Attack on Turkish soldiers not carried out by Russia or Syria, Lavrov says
A member of the Turkish-backed Free Syrian Army (FSA) patrols in the border town of Jarablus. Photograph: (Getty)
"Russia has nothing to do with this. Neither does the Syrian Arab Republic or its airforce," Lavrov told reporters at a joint news conference after meeting his Turkish counterpart Mevlut Cavusoglu in the Mediterranean resort town of Alanya.
Four Turkish soldiers were killed and nine others were wounded in an air strike on November 24 during a Turkish-backed rebel operation in northern Syria.
Lavrov also said that Russia was ready to speak with all parties in the Syrian conflict.
"Never have we refused contacts with any of the opposition groups. Indeed, it was on our insistance that the clause about the necessity to hold dialogue with all key, political opposition groups was included in the resolution 2254 proposed by the international Syria Support Group," Lavrov said.

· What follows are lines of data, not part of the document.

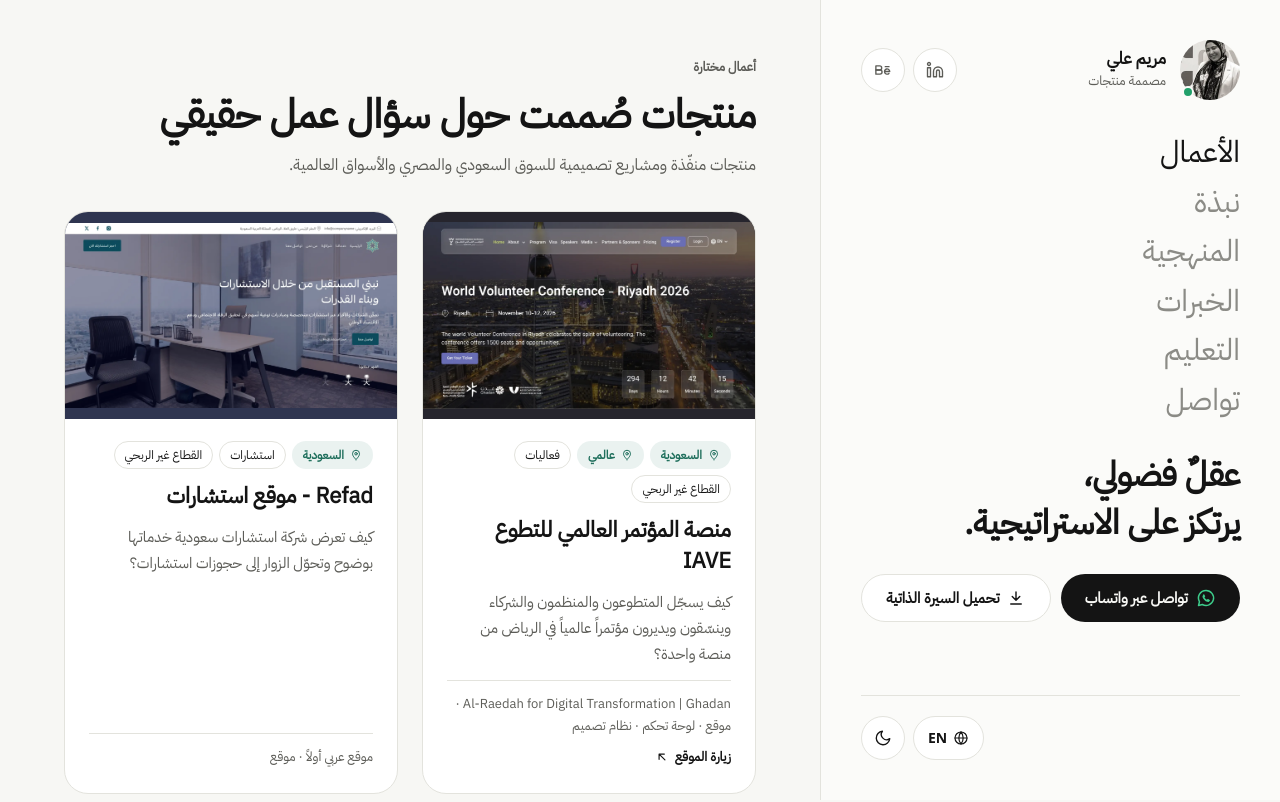
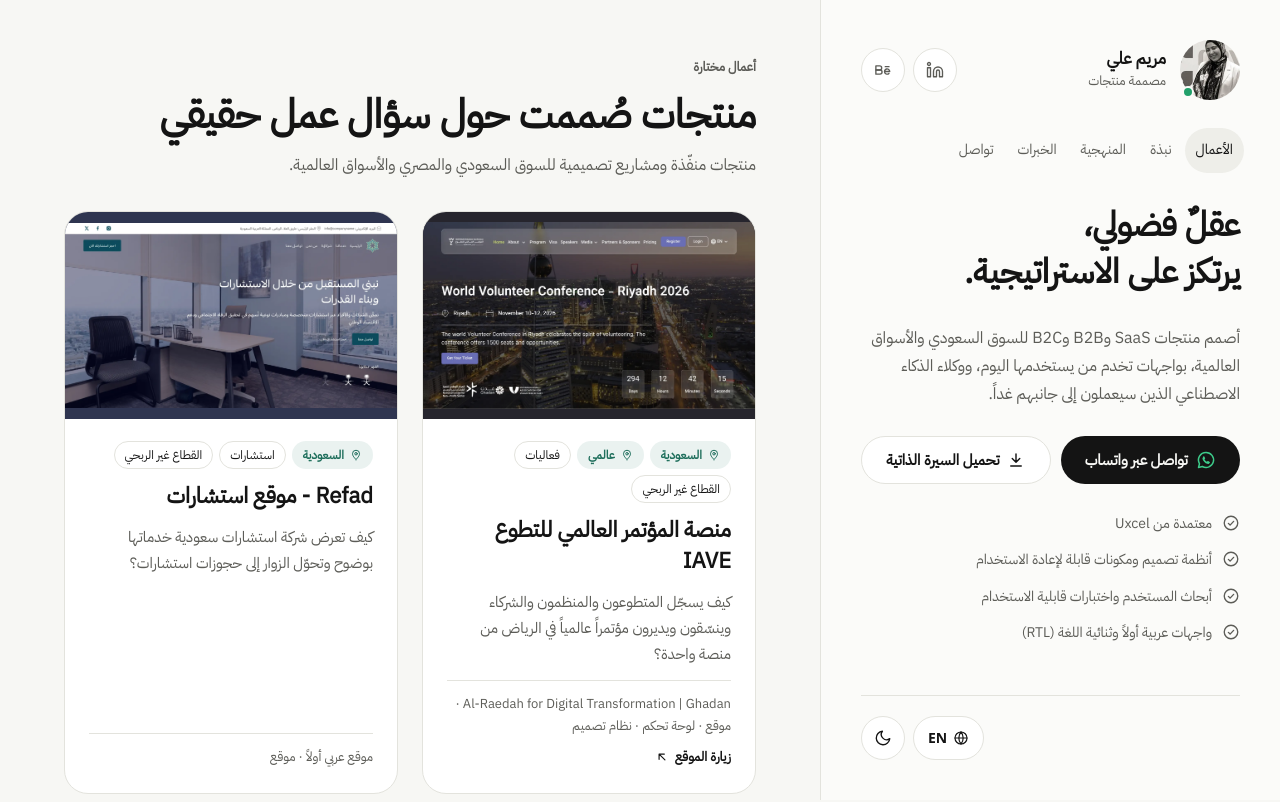
Before and after one commit to mariamalikhamis/MariamAli-portfolio, a Next.js app: page /ar in a window 1280 px wide. Shown: the top 802 px of the page. Built offline with nearby package versions, Linux system fonts and the light colour scheme; no server answers.

Commit message:
Restore original sidebar; keep separate Education section and Uxcel certificate
Co-Authored-By: Claude Opus 5.5 <noreply@anthropic.com>
Claude-Session: https://claude.ai/code/session_01U5CkFzGBaB6VJcbEUdtjWu

```diff
--- a/src/app/[locale]/page.tsx
+++ b/src/app/[locale]/page.tsx
@@ -5,8 +5,7 @@ import { projects } from '@/content/projects';
 import ProjectCard from '@/components/ProjectCard';
 import ThemeToggle from '@/components/ThemeToggle';
 import Reveal from '@/components/Reveal';
-import SideNav from '@/components/SideNav';
-import { BehanceIcon, DownloadIcon, GlobeIcon, LinkedInIcon, MailIcon, WhatsAppIcon } from '@/components/Icons';
+import { BehanceIcon, CheckIcon, DownloadIcon, GlobeIcon, LinkedInIcon, MailIcon, WhatsAppIcon } from '@/components/Icons';
 
 export default async function Home({ params }: { params: Promise<{ locale: string }> }) {
   const { locale } = await params;
@@ -42,13 +41,20 @@ export default async function Home({ params }: { params: Promise<{ locale: strin
             </div>
           </div>
 
-          <SideNav items={t.nav} label={t.navAria} />
+          <nav className="nav" aria-label={t.navAria}>
+            {t.nav.map((n, i) => (
+              <a key={n.href} href={n.href} aria-current={i === 0 ? 'true' : undefined}>
+                {n.label}
+              </a>
+            ))}
+          </nav>
 
           <h1 className="headline">
             {t.headline.map((line) => (
               <span key={line}>{line}</span>
             ))}
           </h1>
+          <p className="intro">{t.intro}</p>
 
           <div className="cta-row">
             <a className="btn btn-primary" href={links.whatsapp} target="_blank" rel="noopener noreferrer">
@@ -60,6 +66,16 @@ export default async function Home({ params }: { params: Promise<{ locale: strin
               {t.ctaCv}
             </a>
           </div>
+
+          <ul className="proof">
+            {t.proof.map((p) => (
+              <li key={p}>
+                <CheckIcon />
+                <span>{p}</span>
+              </li>
+            ))}
+          </ul>
+
           <div className="sidebar-foot">
             <a className="pill-btn" href={`/${otherLocale}`} hrefLang={otherLocale} lang={otherLocale} aria-label={t.langAria}>
               <GlobeIcon />
@@ -90,7 +106,6 @@ export default async function Home({ params }: { params: Promise<{ locale: strin
                 <span className="eyebrow">{t.aboutEyebrow}</span>
                 <h2 className="h2">{t.aboutTitle}</h2>
               </header>
-              <p className="lead">{t.intro}</p>
               <div className="two-col">
                 <p>{t.about1}</p>
                 <p>{t.about2}</p>
--- a/src/app/globals.css
+++ b/src/app/globals.css
@@ -872,23 +872,4 @@ html:not(.js) .tl-item.is-now::before { background: var(--online); border-color:
   .tl-item::before { background: var(--text) !important; border-color: var(--text) !important; }
   .tl-item.is-now::before { background: var(--online) !important; border-color: var(--online) !important; }
 }
-
-/* ───────────────────────── Side nav (large vertical list) ───────────────────────── */
-.sidenav { display: flex; flex-direction: column; align-items: flex-start; gap: 2px; }
-.sidenav a {
-  font-size: 32px; line-height: 1.2; font-weight: 500; letter-spacing: -0.02em;
-  color: color-mix(in srgb, var(--muted) 70%, var(--bg));
-  padding-block: 2px; transition: color .25s ease, transform .35s var(--ease-out);
-}
-[dir='rtl'] .sidenav a { letter-spacing: 0; line-height: 1.45; font-size: 30px; }
-.sidenav a:hover { color: var(--muted); }
-.sidenav a[aria-current='true'] { color: var(--text); }
-@media (hover: hover) { .sidenav a:hover { transform: translateX(4px); } [dir='rtl'] .sidenav a:hover { transform: translateX(-4px); } }
-/* Mobile: the sidebar stacks on top, so keep the nav compact and horizontal */
-@media (max-width: 1023px) {
-  .sidenav { flex-direction: row; gap: 18px; overflow-x: auto; scrollbar-width: none; }
-  .sidenav::-webkit-scrollbar { display: none; }
-  .sidenav a, [dir='rtl'] .sidenav a { flex: none; font-size: 20px; }
-}
-.lead { font-size: clamp(19px, 2vw, 22px); line-height: 1.5; font-weight: 500; max-width: 760px; }
 .tl { max-width: 720px; }
--- a/src/components/SideNav.tsx
+++ /dev/null
@@ -1,37 +0,0 @@
-'use client';
-
-import { useEffect, useState } from 'react';
-
-type NavItem = { label: string; href: string };
-
-/** Large vertical section nav; the section in view is highlighted. */
-export default function SideNav({ items, label }: { items: NavItem[]; label: string }) {
-  const [active, setActive] = useState(items[0]?.href ?? '');
-
-  useEffect(() => {
-    const sections = items
-      .map((i) => document.querySelector<HTMLElement>(i.href))
-      .filter((el): el is HTMLElement => !!el);
-    if (!('IntersectionObserver' in window) || !sections.length) return;
-    const io = new IntersectionObserver(
-      (entries) => {
-        entries.forEach((e) => {
-          if (e.isIntersecting) setActive(`#${e.target.id}`);
-        });
-      },
-      { rootMargin: '-40% 0px -55% 0px', threshold: 0 },
-    );
-    sections.forEach((s) => io.observe(s));
-    return () => io.disconnect();
-  }, [items]);
-
-  return (
-    <nav className="sidenav" aria-label={label}>
-      {items.map((n) => (
-        <a key={n.href} href={n.href} aria-current={active === n.href ? 'true' : undefined} onClick={() => setActive(n.href)}>
-          {n.label}
-        </a>
-      ))}
-    </nav>
-  );
-}
--- a/src/content/i18n.ts
+++ b/src/content/i18n.ts
@@ -34,7 +34,6 @@ const en = {
     { label: 'About', href: '#about' },
     { label: 'Process', href: '#process' },
     { label: 'Experience', href: '#experience' },
-    { label: 'Education', href: '#education' },
     { label: 'Contact', href: '#contact' },
   ],
   headline: ['A curious mind,', 'grounded in strategy.'],
@@ -122,7 +121,6 @@ const ar: Dict = {
     { label: 'نبذة', href: '#about' },
     { label: 'المنهجية', href: '#process' },
     { label: 'الخبرات', href: '#experience' },
-    { label: 'التعليم', href: '#education' },
     { label: 'تواصل', href: '#contact' },
   ],
   headline: ['عقلٌ فضولي،', 'يرتكز على الاستراتيجية.'],
```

Both Turkey and Russia, two of the main backers of opposing sides in Syria's civil war, said they agreed on the need for a halt to fighting and the provision of aid in Aleppo but deep divisions remain between the two countries over the conflict.
Turkish Foreign Minister Mevlut Cavusoglu said Turkey's stance on Syrian President Bashar al-Assad was unchanged.
"Our President (Recep Tayyip Erdogan's) position on (Syrian President Bashar) Assad is clear. We know that Assad is responsible of killing 600,000 people. Sometimes we might have different opinions. This is natural but we agree with Russia on need for ceasefire, humanitarian and political transition," Cavusoglu said.
Russia is the main backer of Assad, while Turkey supports the rebels fighting to oust him. The rebels have come under siege in eastern Aleppo after rapid advances by Syrian government forces in recent days, bringing them to the brink of a major defeat.
"A ceasefire must be achieved in all of Syria, notably in Aleppo," Cavusoglu said adding Turkey was in agreement with Russia in broad terms on the need for a ceasefire, humanitarian aid and political transition.
Syrian rebels on Wednesday (November 30) vowed to fight on in east Aleppo in the face of sudden government advances that have cut the city's opposition sector by a third.
Turkish President Tayyip Erdogan discussed the situation in Aleppo with his Russian counterpart Vladimir Putin by phone for the third time in a week on Wednesday and agreed on the need for a ceasefire, sources in Erdogan's office said.
While remaining divided on Assad's future, Ankara and Moscow have been trying to find common ground on Syria since a rapprochement in August.